The Back2Business program at MUSC is providing personalized safety plans for businesses, schools, government offices and more to help prevent the spread of coronavirus.
The Medical Director for the program, Dr. Lacey MenkinSmith says she’s concerned about the rise in cases.
"During lockdown we realized from a public health standpoint that not only did we need to worry about the physical health of our community, but also the economic impact during the pandemic," MenkinSmith said.
The newly formed program has already assisted dozens of businesses.
Through a survey and consultations the team provides a ‘playbook’ or protocols that businesses can follow to reduce risks. They incorporate safety guidelines from state health officials, the Center’s for Disease Control and Prevention, and the World Health Organization.
The team also does site-visits and virtual visits if interested. They provide guidance on physical layouts and assess work flows.
“One thing that’s huge is universal masking.

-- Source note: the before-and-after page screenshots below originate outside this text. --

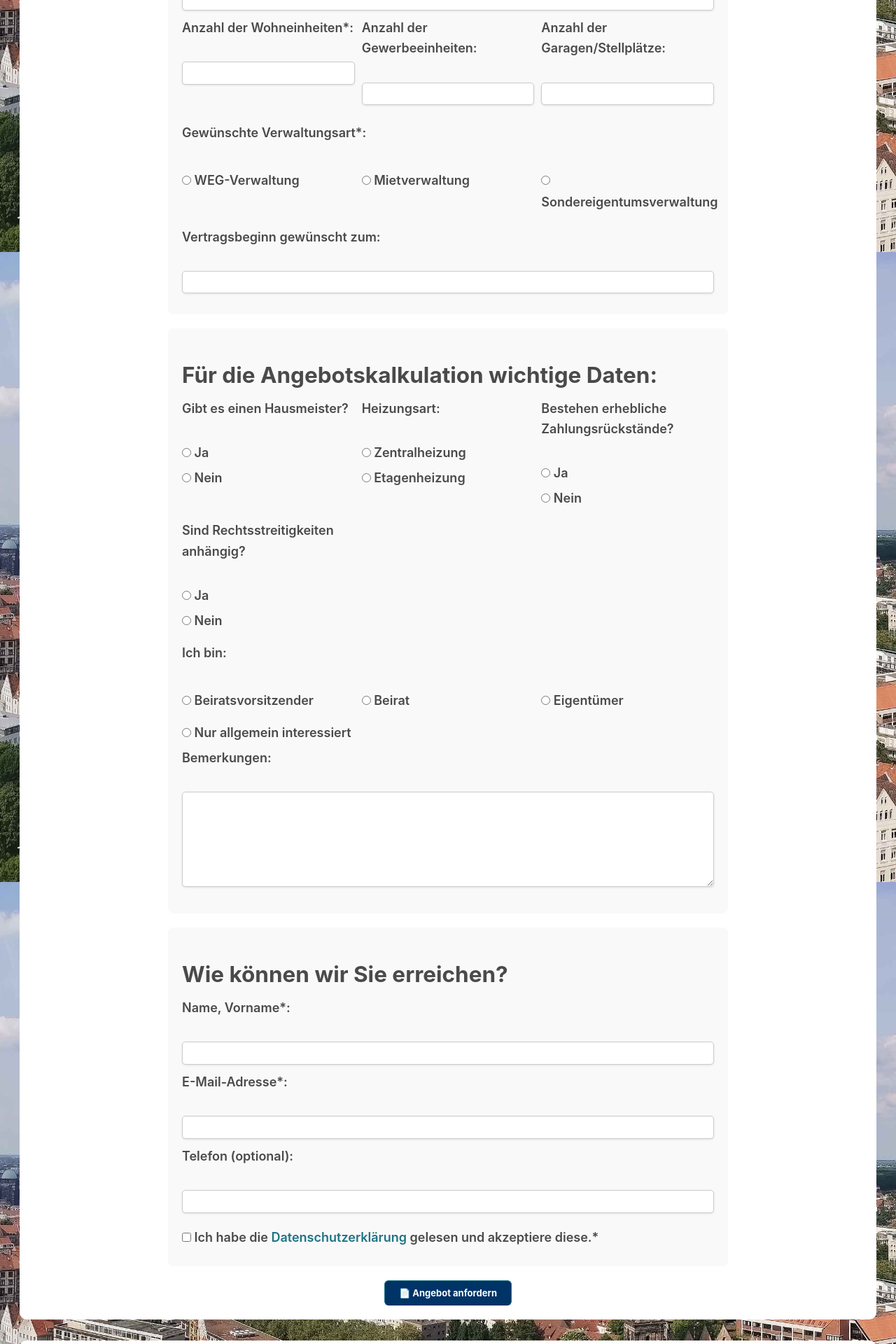
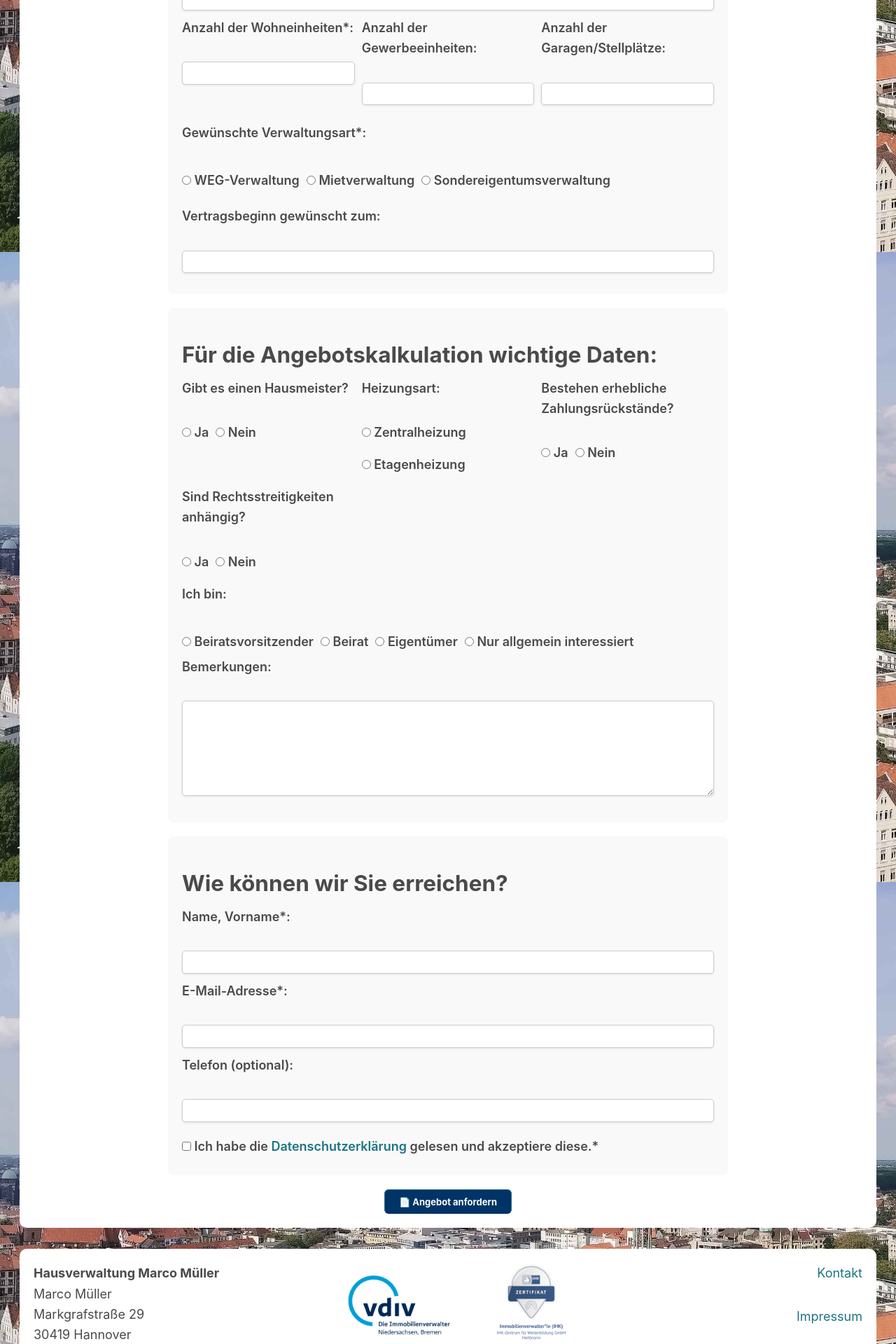
Before and after one commit to marek22k/hausverwaltung, a Jekyll site: the page built from angebot-anfordern.md, in a window 1280 px wide. Shown: the part 1440-3360 px from the top of the page at 70% size. Built offline with Jekyll 4.4.1, drawn with Linux system fonts in a browser that asks for light colours.

Commit message:
Update angebot-anfordern.md

```diff
--- a/angebot-anfordern.md
+++ b/angebot-anfordern.md
@@ -26,7 +26,13 @@ keywords: Hausverwaltung, Angebot, Anfrage, WEG-Verwaltung, Mietverwaltung, Sond
 
   .form-grid {
     display: grid;
-    grid-template-columns: repeat(auto-fit, minmax(200px, 1fr));
+    grid-template-columns: repeat(3, 1fr);
+    gap: 1rem;
+  }
+
+  .radio-group {
+    display: flex;
+    flex-wrap: wrap;
     gap: 1rem;
   }
 
@@ -109,7 +115,7 @@ Bitte füllen Sie das nachfolgende Formular vollständig aus. Pflichtfelder sind
 
         <div style="margin-top:1.5rem;">
           <label>Gewünschte Verwaltungsart*:</label><br>
-          <div class="form-grid" style="margin-top:0.5rem;">
+          <div class="radio-group" style="margin-top:0.5rem;">
             <label><input type="radio" name="verwaltungsart" value="WEG-Verwaltung" required> WEG-Verwaltung</label>
             <label><input type="radio" name="verwaltungsart" value="Mietverwaltung"> Mietverwaltung</label>
             <label><input type="radio" name="verwaltungsart" value="Sondereigentumsverwaltung"> Sondereigentumsverwaltung</label>
@@ -129,31 +135,39 @@ Bitte füllen Sie das nachfolgende Formular vollständig aus. Pflichtfelder sind
         <div class="form-grid">
           <div>
             <label>Gibt es einen Hausmeister?</label><br>
-            <label><input type="radio" name="hausmeister" value="Ja"> Ja</label>
-            <label><input type="radio" name="hausmeister" value="Nein"> Nein</label>
+            <div class="radio-group">
+              <label><input type="radio" name="hausmeister" value="Ja"> Ja</label>
+              <label><input type="radio" name="hausmeister" value="Nein"> Nein</label>
+            </div>
           </div>
 
           <div>
             <label>Heizungsart:</label><br>
-            <label><input type="radio" name="heizung" value="Zentralheizung"> Zentralheizung</label>
-            <label><input type="radio" name="heizung" value="Etagenheizung"> Etagenheizung</label>
+            <div class="radio-group">
+              <label><input type="radio" name="heizung" value="Zentralheizung"> Zentralheizung</label>
+              <label><input type="radio" name="heizung" value="Etagenheizung"> Etagenheizung</label>
+            </div>
           </div>
 
           <div>
             <label>Bestehen erhebliche Zahlungsrückstände?</label><br>
-            <label><input type="radio" name="rueckstaende" value="Ja"> Ja</label>
-            <label><input type="radio" name="rueckstaende" value="Nein"> Nein</label>
+            <div class="radio-group">
+              <label><input type="radio" name="rueckstaende" value="Ja"> Ja</label>
+              <label><input type="radio" name="rueckstaende" value="Nein"> Nein</label>
+            </div>
           </div>
 
           <div>
             <label>Sind Rechtsstreitigkeiten anhängig?</label><br>
-            <label><input type="radio" name="streitigkeiten" value="Ja"> Ja</label>
-            <label><input type="radio" name="streitigkeiten" value="Nein"> Nein</label>
+            <div class="radio-group">
+              <label><input type="radio" name="streitigkeiten" value="Ja"> Ja</label>
+              <label><input type="radio" name="streitigkeiten" value="Nein"> Nein</label>
+            </div>
           </div>
 
           <div style="grid-column:1 / -1;">
             <label>Ich bin:</label><br>
-            <div class="form-grid" style="margin-top:0.5rem;">
+            <div class="radio-group" style="margin-top:0.5rem;">
               <label><input type="radio" name="rolle" value="Beiratsvorsitzender"> Beiratsvorsitzender</label>
               <label><input type="radio" name="rolle" value="Beirat"> Beirat</label>
               <label><input type="radio" name="rolle" value="Eigentümer"> Eigentümer</label>
```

There’s absolutely no reason for anybody to be in a workplace and not wearing a mask to limit spread,” MenkinSmith said.
Dockery's restaurant on Daniel Island is taking guidance from the Back2Business program.
The Executive Chef Andy McLeod says the program has validated some of the measures they were already taking, but also helped them find ways to improve their safety precautions even more.
“We are really proud the way that MUSC has come in and helped us set up a safe space, and we’re proud of the way we’ve set it up,” McLeod said. “It’s hard to understand sometimes and it’s hard to accept the new way that we do things, but we’re doing it for everybody’s safety.”
Dockery's has one-way entrances and exits along with signs and arrows on the ground to direct the flow of foot traffic.
To limit contact, only one person is allowed in the restroom at a time. Tables are spaced out in the dining area and there's limited capacity. The restaurant also requires all workers to wear a mask.
"Signage is something we've taken pretty seriously," McLeod said. "I think that helps raise the awareness for people when people get here to know it's something that we're taking seriously. It helps with flow, it's helping people know where to go."
You can fill out a Back2Business form here.
From there MUSC will provide you with pricing for the services you are interested in.
They also offer on-site or near-site coronavirus testing options for large employers.